The Treasury is jeopardising the UK economy by ignoring warnings from senior Whitehall economists over the impacts of climate change and resource depletion, Friends of the Earth reveals today.
The findings are the latest to raise question marks over the Treasury’s strategy with businesses stressing that these issues are already beginning to impact their operations.
The information was revealed in emails obtained through Freedom of Information requests by Friends of the Earth. They uncover cross-Whitehall support for a major review of the impact of resource depletion and climate impacts. The review was to “examine how developments in the global economy over the next few decades are expected to put a heavy strain globally on renewable and non-renewable resources.”

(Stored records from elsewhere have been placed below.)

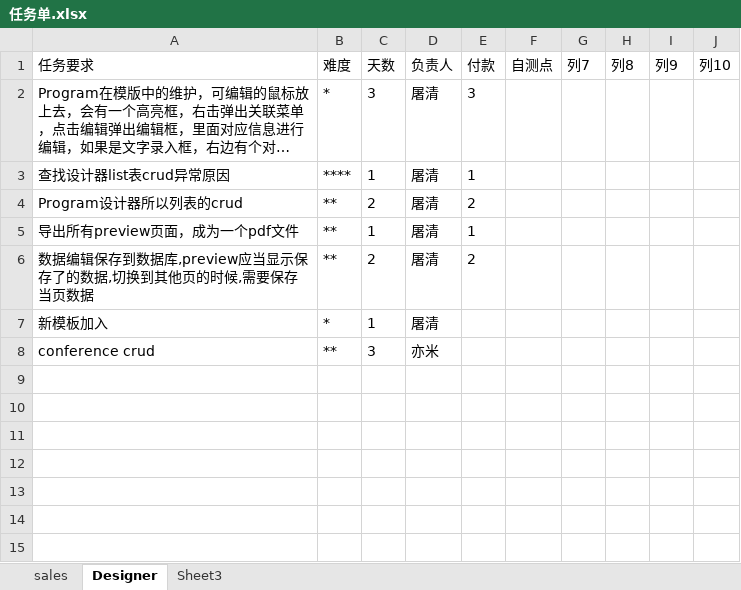
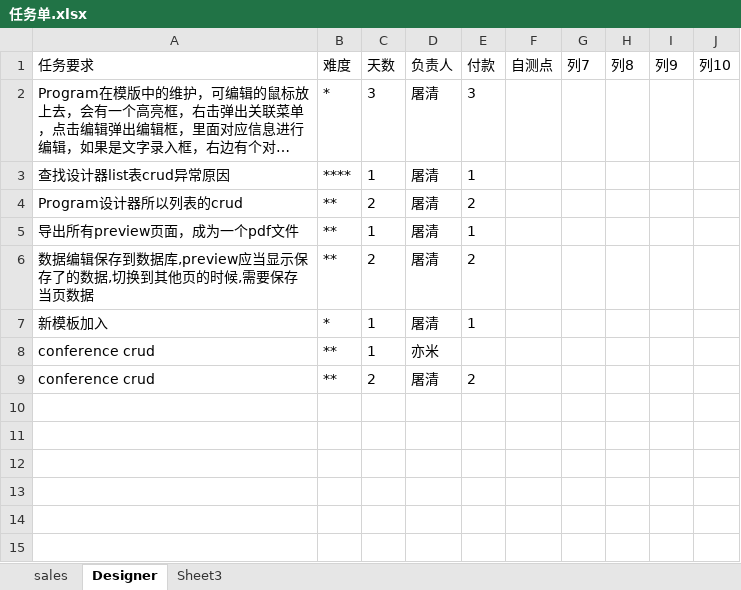
Before and after one commit to andrearustia6/cdmc-sales, an Excel workbook: Tasks/任务单.xlsx, sheet Designer, drawn as a sheet; only a part is shown; long unchanged cells end in …; values as stored, in another font and other column widths than the file's, no borders; table styles not drawn; the diff names each change by its address in the sheet, - before the commit and + after, or states it on an @@ line.

```diff
--- a/Tasks/任务单.xlsx (sheet Designer)
+++ b/Tasks/任务单.xlsx (sheet Designer)
-E7 (付款): (empty)
+E7 (付款): 1
-C8 (天数): 3
+C8 (天数): 1
-row 9: (empty)
+row 9: conference crud | ** | 2 | 屠清 | 2
```
Also changed, not shown: sheet sales.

Senior economists from the Department of Energy and Climate Change, BIS and the Foreign Office, warned that these trends could impact “the UK’s potential for sustainable growth, its terms of trade, exposure to commodity prices shocks and the security of resource supply.”
Resource depletion, the economists feared, could “have potentially material implications both for UK growth strategy and wider international considerations”, echoing concerns raised in a letter last year from William Hague to the Prime Minister on resource and climate security.
Businesses have since echoed these concerns, with the EEF (the manufacturers’ organisation), UK Steel, the Confederation of Paper Industries and others calling on the Government to set up an Office for Resource Management.
To the despair of business and environmental groups the plans for a review were thwarted by Treasury officials, with the Treasury’s Chief Economist, Dave Ramsden, refusing to give his backing and demanding that any such research be “decoupled from UK growth issues… The link between the long-term, global analysis and UK policy and strategy is too speculative for an independent review to get into.”
Friends of the Earth campaigner Guy Shrubsole said:
“This is further evidence that Treasury mandarins behind the scenes consistently ignore the threats that climate change and resource depletion pose to the economy.
“Any economic ministry worth its salt, particularly that of the self-styled ‘greenest Government ever’, should be leading these kinds of reviews – not crushing them as irritants.
“This is exactly the kind of foolhardy short-termism that underpins the Chancellor’s expensive dash for gas, which goes against the advice of the Government’s official advisers on the economics of climate change.”
The release of the correspondence comes as an increasing number of MPs are threatening to rebel over the Energy Bill currently before Parliament. A cross-party rebellion is growing behind a proposal for a 2030 decarbonisation target for electricity, which George Osborne and Treasury officials have long resisted.